October 26, 2017 // 2:02 p.m.
To the surprise of no-one, Nvidia has today finally and officially confirmed the existence of the GTX 1070 Ti, which is available to order now starting at £419 including VAT.
Slotting in, naturally, between the GTX 1070 and GTX 1080, the new card has its sights fixed on the AMD Radeon RX Vega 56. It is based on the same 314mm2, 16nm, 7.2bn-transistor GP104 Pascal GPU as the two Nvidia cards it falls between. One of the 20 onboard streaming multiprocessors, however, will be disabled, leaving us with 2,432 cores and 152 texture units compared to 2,560 on the fully-enabled GTX 1080. The 64 ROPs and 2MB L2 cache remain intact, and the GPU will come with a base clock of 1,607MHz – same as GTX 1080 – and a boost clock of 1,683MHz.
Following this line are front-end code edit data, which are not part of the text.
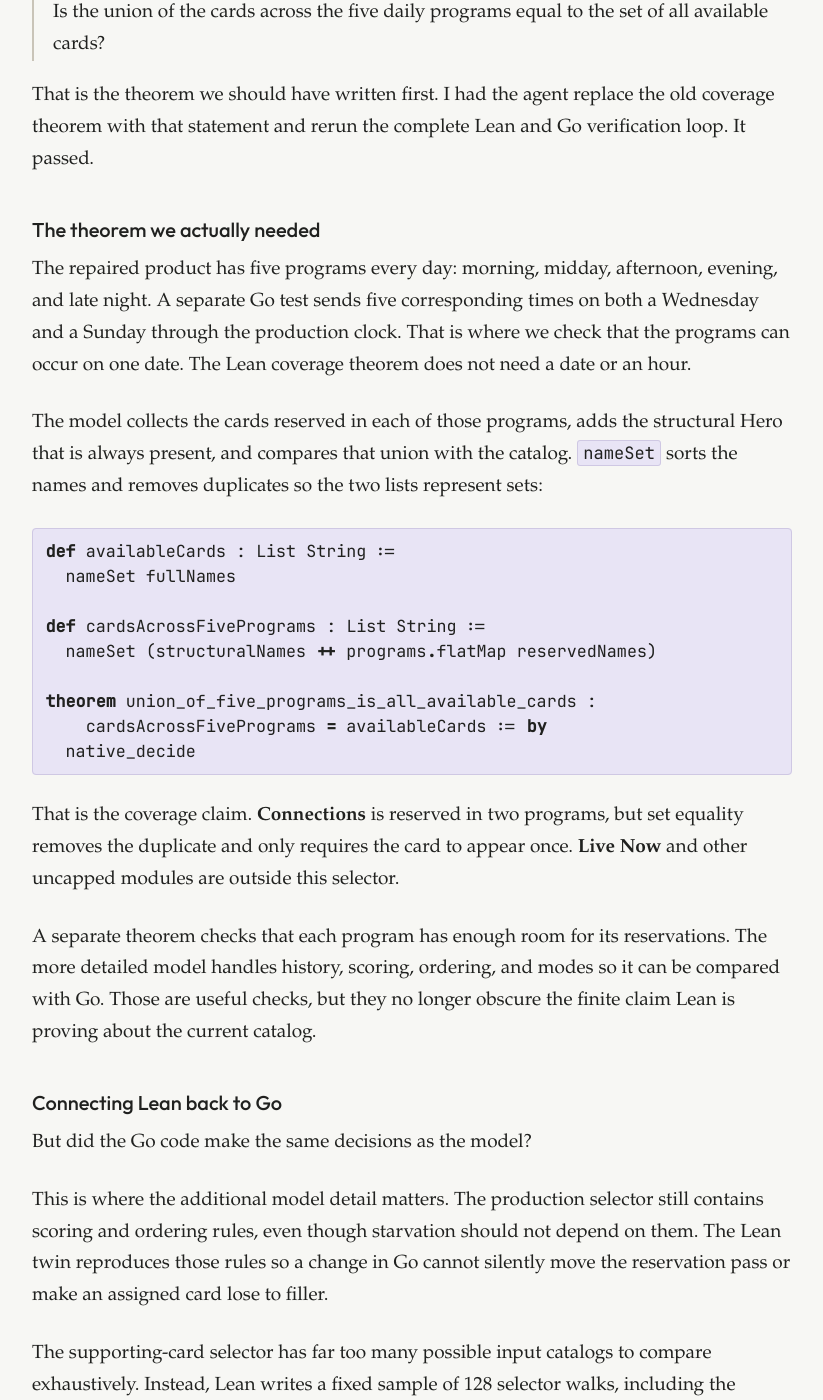
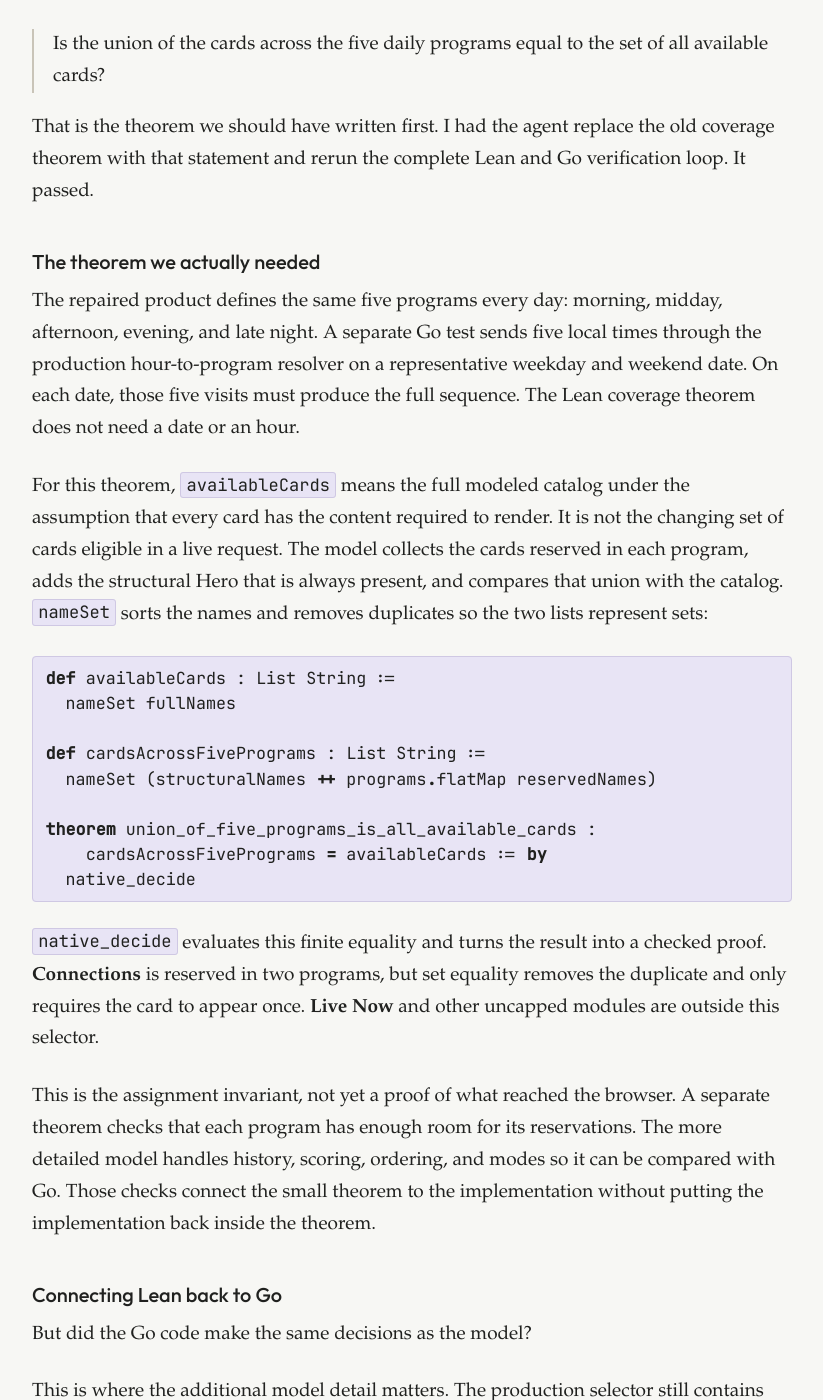
Before and after one commit to cmeiklejohn/cmeiklejohn.github.io, a Jekyll site: the page built from _posts/2026-08-24-every-card-will-show.markdown, in a window 1280 px wide and 1400 px high, scrolled down 8693 px. Shown: the whole window, without its empty margins (228-1051 px from the left). Built offline with Jekyll 4.4.1, drawn with Linux system fonts in a browser that asks for light colours; some of the changed text lies outside the part shown.

Commit message:
Tighten the five-visit proof boundaries

````diff
--- a/_posts/2026-08-24-every-card-will-show.markdown
+++ b/_posts/2026-08-24-every-card-will-show.markdown
@@ -107,7 +107,7 @@
 
 ### The proof was still too complicated
 
-Fixing the impossible day did not fix the shape of the proof. The next version still ran a production-like selector inside the coverage theorem. It carried a `localDay` value that Lean never used to choose a program, checked two viewing histories even though history only changed filler order, and ran four fixed event and tour combinations. All of that was real implementation behavior. None of it was the starvation invariant.
+Fixing the impossible day did not fix the shape of the proof. The next version still ran a production-like selector inside the coverage theorem. It carried a `localDay` value that did not influence which program Lean chose, checked two viewing histories even though history could change order and filler but not which cards had reserved room, and ran four fixed event and tour combinations. All of that was real implementation behavior. None of it was the starvation invariant.
 
 I only pulled those pieces apart while editing this post. I kept asking what each input did and why five unexplained capacities appeared inside the argument. The theorem was valid for the executions it modeled, but the agent had reproduced the machinery around my question instead of stating the question simply enough for me to audit.
 
@@ -119,9 +119,9 @@
 
 ### The theorem we actually needed
 
-The repaired product has five programs every day: morning, midday, afternoon, evening, and late night. A separate Go test sends five corresponding times on both a Wednesday and a Sunday through the production clock. That is where we check that the programs can occur on one date. The Lean coverage theorem does not need a date or an hour.
+The repaired product defines the same five programs every day: morning, midday, afternoon, evening, and late night. A separate Go test sends five local times through the production hour-to-program resolver on a representative weekday and weekend date. On each date, those five visits must produce the full sequence. The Lean coverage theorem does not need a date or an hour.
 
-The model collects the cards reserved in each of those programs, adds the structural Hero that is always present, and compares that union with the catalog. `nameSet` sorts the names and removes duplicates so the two lists represent sets:
+For this theorem, `availableCards` means the full modeled catalog under the assumption that every card has the content required to render. It is not the changing set of cards eligible in a live request. The model collects the cards reserved in each program, adds the structural Hero that is always present, and compares that union with the catalog. `nameSet` sorts the names and removes duplicates so the two lists represent sets:
 
 ```lean
 def availableCards : List String :=
@@ -135,15 +135,15 @@
   native_decide
 ```
 
-That is the coverage claim. **Connections** is reserved in two programs, but set equality removes the duplicate and only requires the card to appear once. **Live Now** and other uncapped modules are outside this selector.
+`native_decide` evaluates this finite equality and turns the result into a checked proof. **Connections** is reserved in two programs, but set equality removes the duplicate and only requires the card to appear once. **Live Now** and other uncapped modules are outside this selector.
 
-A separate theorem checks that each program has enough room for its reservations. The more detailed model handles history, scoring, ordering, and modes so it can be compared with Go. Those are useful checks, but they no longer obscure the finite claim Lean is proving about the current catalog.
+This is the assignment invariant, not yet a proof of what reached the browser. A separate theorem checks that each program has enough room for its reservations. The more detailed model handles history, scoring, ordering, and modes so it can be compared with Go. Those checks connect the small theorem to the implementation without putting the implementation back inside the theorem.
 
 ### Connecting Lean back to Go
 
 But did the Go code make the same decisions as the model?
 
-This is where the additional model detail matters. The production selector still contains scoring and ordering rules, even though starvation should not depend on them. The Lean twin reproduces those rules so a change in Go cannot silently move the reservation pass or make an assigned card lose to filler.
+This is where the additional model detail matters. The production selector still contains scoring and ordering rules, even though starvation should not depend on them. The Lean twin reproduces those rules so the compared cases fail if Go moves the reservation pass or lets an assigned card lose to filler.
 
 The supporting-card selector has far too many possible input catalogs to compare exhaustively. Instead, Lean writes a fixed sample of 128 selector walks, including the complete modeled catalog and reproducible subsets across the four event-lead and tour configurations. That number is a chosen test budget, not a total derived from the model.
 
````
Also changed, not shown: _drafts/every-card-will-show-three-pass-audit.md (+3 -1 lines).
While the GPU configuration is thus much closer to GTX 1080 than GTX 1070, when it comes to memory the GTX 1070 Ti matches the latter card. Its 8GB frame buffer is made up of GDDR5 rather than the faster GDDR5X that the GTX 1080 uses. The default memory speed is 8Gbps effective again, making 256GB/s of available memory bandwidth over the 256-bit interface. The GTX 1070 Ti also shares the GTX 1080's 180W TDP.
With these specifications, the card targets 1440p gameplay with all the settings cranked up. It will also be more than capable in current VR titles. Nvidia says that it offers twice the performance of the well-received GTX 970, evidently in a bid to compel owners of said card to consider the upgrade.
That upgrade is set to cost at least £419, with Nvidia promising that partners including MSI, Zotac, Palit, and Asus will all have cards available at the MSRP. Of course, plenty of the usual partners will also have more lavish designs with price tags to match.
As with the GTX 1070 and GTX 1080, Nvidia will be producing a Founders Edition card, also available at the MSRP. It features the iconic silver and black aluminium heatsink with copper vapour chamber and single radial fan. This cooler has been used on 250W parts (the GTX 1080 Ti, for example), and Nvidia is promising that the additional thermal headroom the cooler provides will result in plenty of overclocking headroom. Helping this along is the same five-phase dual-FET power supply debuted with the GTX 1080. Display outputs, as usual, are three DisplayPort 1.4 outputs, one HDMI 2.0b port, and a dual-link DVI-D connection, and power comes in via a single eight-pin PCIe connection.
Cards should be available to pre-order now, but they will not start shipping until November 2nd. This is also the date when performance numbers and reviews will be greenlit to go live, so check back then for the full lowdown on the new card.